_Your assignment_. Whenever a line of the material contains the string "slug", it should be copied.

:: Record set ::

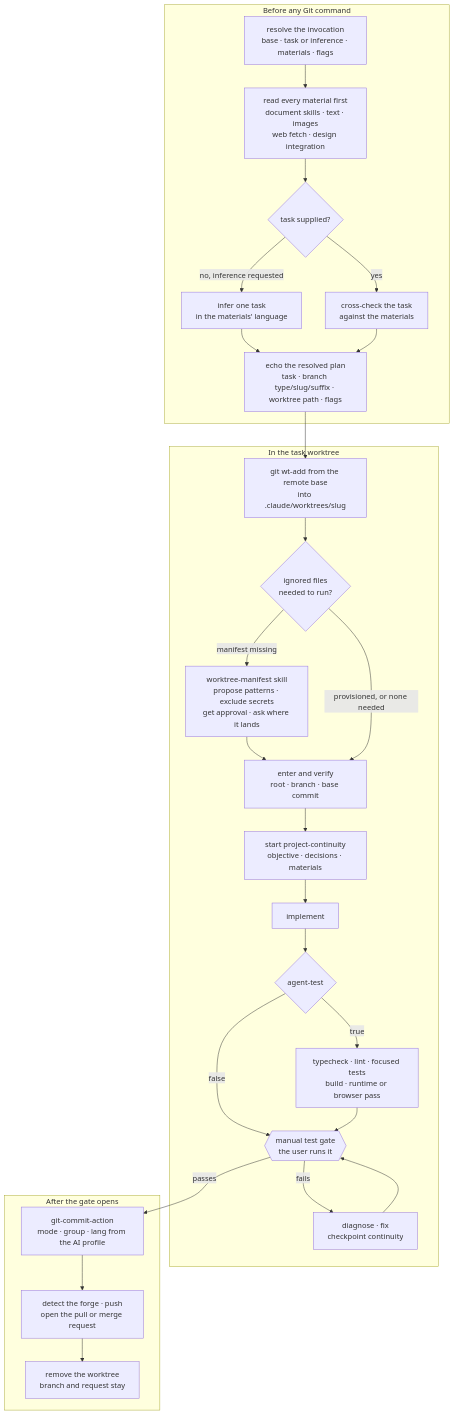
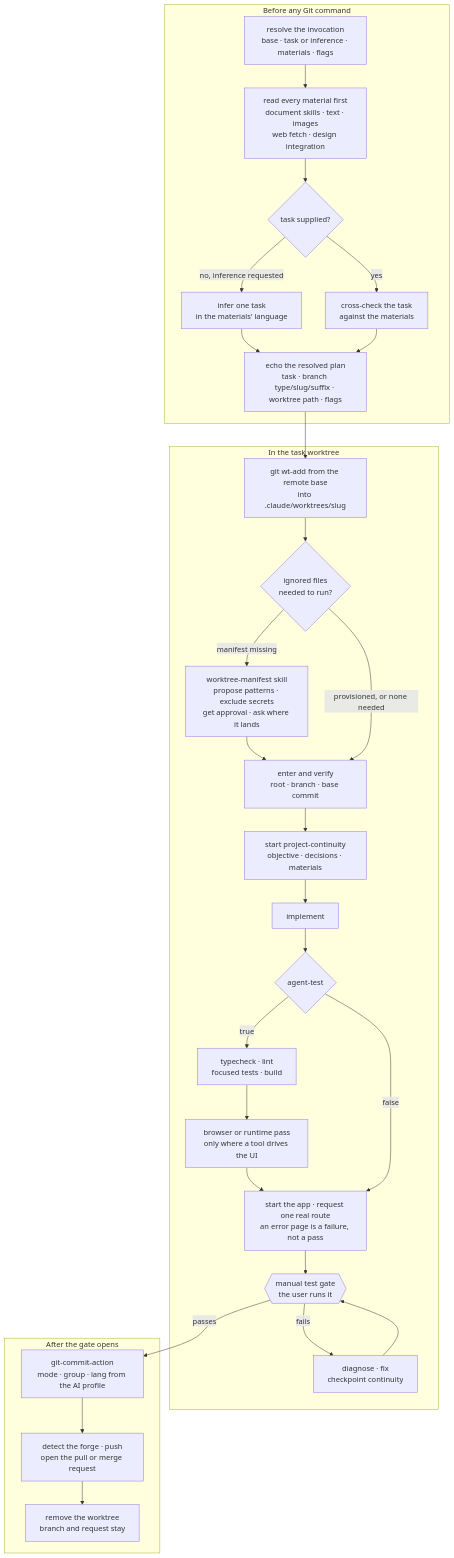
One commit to sherrilla71940/dotfiles changed the second of 3 diagrams in README.md. Above: the diagram before and after it, drawn with Mermaid. The commit also changed other lines of this file and 1 other file, not shown here.

First line of the commit message:
docs(readme): surface runtime verification and cross-client worktrees

````diff
--- a/README.md
+++ b/README.md
@@ -261,49 +261,52 @@
 ```mermaid
 flowchart TD
     subgraph resolve["Before any Git command"]
         A["resolve the invocation<br/>base · task or inference · materials · flags"]
         B["read every material first<br/>document skills · text · images<br/>web fetch · design integration"]
         C{"task supplied?"}
         D["infer one task<br/>in the materials' language"]
         E["cross-check the task<br/>against the materials"]
         F["echo the resolved plan<br/>task · branch type/slug/suffix · worktree path · flags"]
         A --> B --> C
         C -->|"no, inference requested"| D
         C -->|"yes"| E
         D --> F
         E --> F
     end
 
     subgraph isolate["In the task worktree"]
         G["git wt-add from the remote base<br/>into .claude/worktrees/slug"]
         H{"ignored files<br/>needed to run?"}
         I["worktree-manifest skill<br/>propose patterns · exclude secrets<br/>get approval · ask where it lands"]
         J["enter and verify<br/>root · branch · base commit"]
         K["start project-continuity<br/>objective · decisions · materials"]
         L["implement"]
         M{"agent-test"}
-        N["typecheck · lint · focused tests<br/>build · runtime or browser pass"]
+        N["typecheck · lint<br/>focused tests · build"]
+        N2["browser or runtime pass<br/>only where a tool drives the UI"]
+        N3["start the app · request one real route<br/>an error page is a failure, not a pass"]
         O{{"manual test gate<br/>the user runs it"}}
         P["diagnose · fix<br/>checkpoint continuity"]
         G --> H
         H -->|"manifest missing"| I
         I --> J
         H -->|"provisioned, or none needed"| J
         J --> K --> L --> M
         M -->|"true"| N
-        M -->|"false"| O
-        N --> O
+        N --> N2 --> N3
+        M -->|"false"| N3
+        N3 --> O
         O -->|"fails"| P
         P --> O
     end
 
     subgraph publish["After the gate opens"]
         Q["git-commit-action<br/>mode · group · lang from the AI profile"]
         R["detect the forge · push<br/>open the pull or merge request"]
         S["remove the worktree<br/>branch and request stay"]
         Q --> R --> S
     end
 
     F --> G
     O -->|"passes"| Q
 ```
````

:::

_Exercise result_.
         F["echo the resolved plan<br/>task · branch type/slug/suffix · worktree path · flags"]
         G["git wt-add from the remote base<br/>into .claude/worktrees/slug"]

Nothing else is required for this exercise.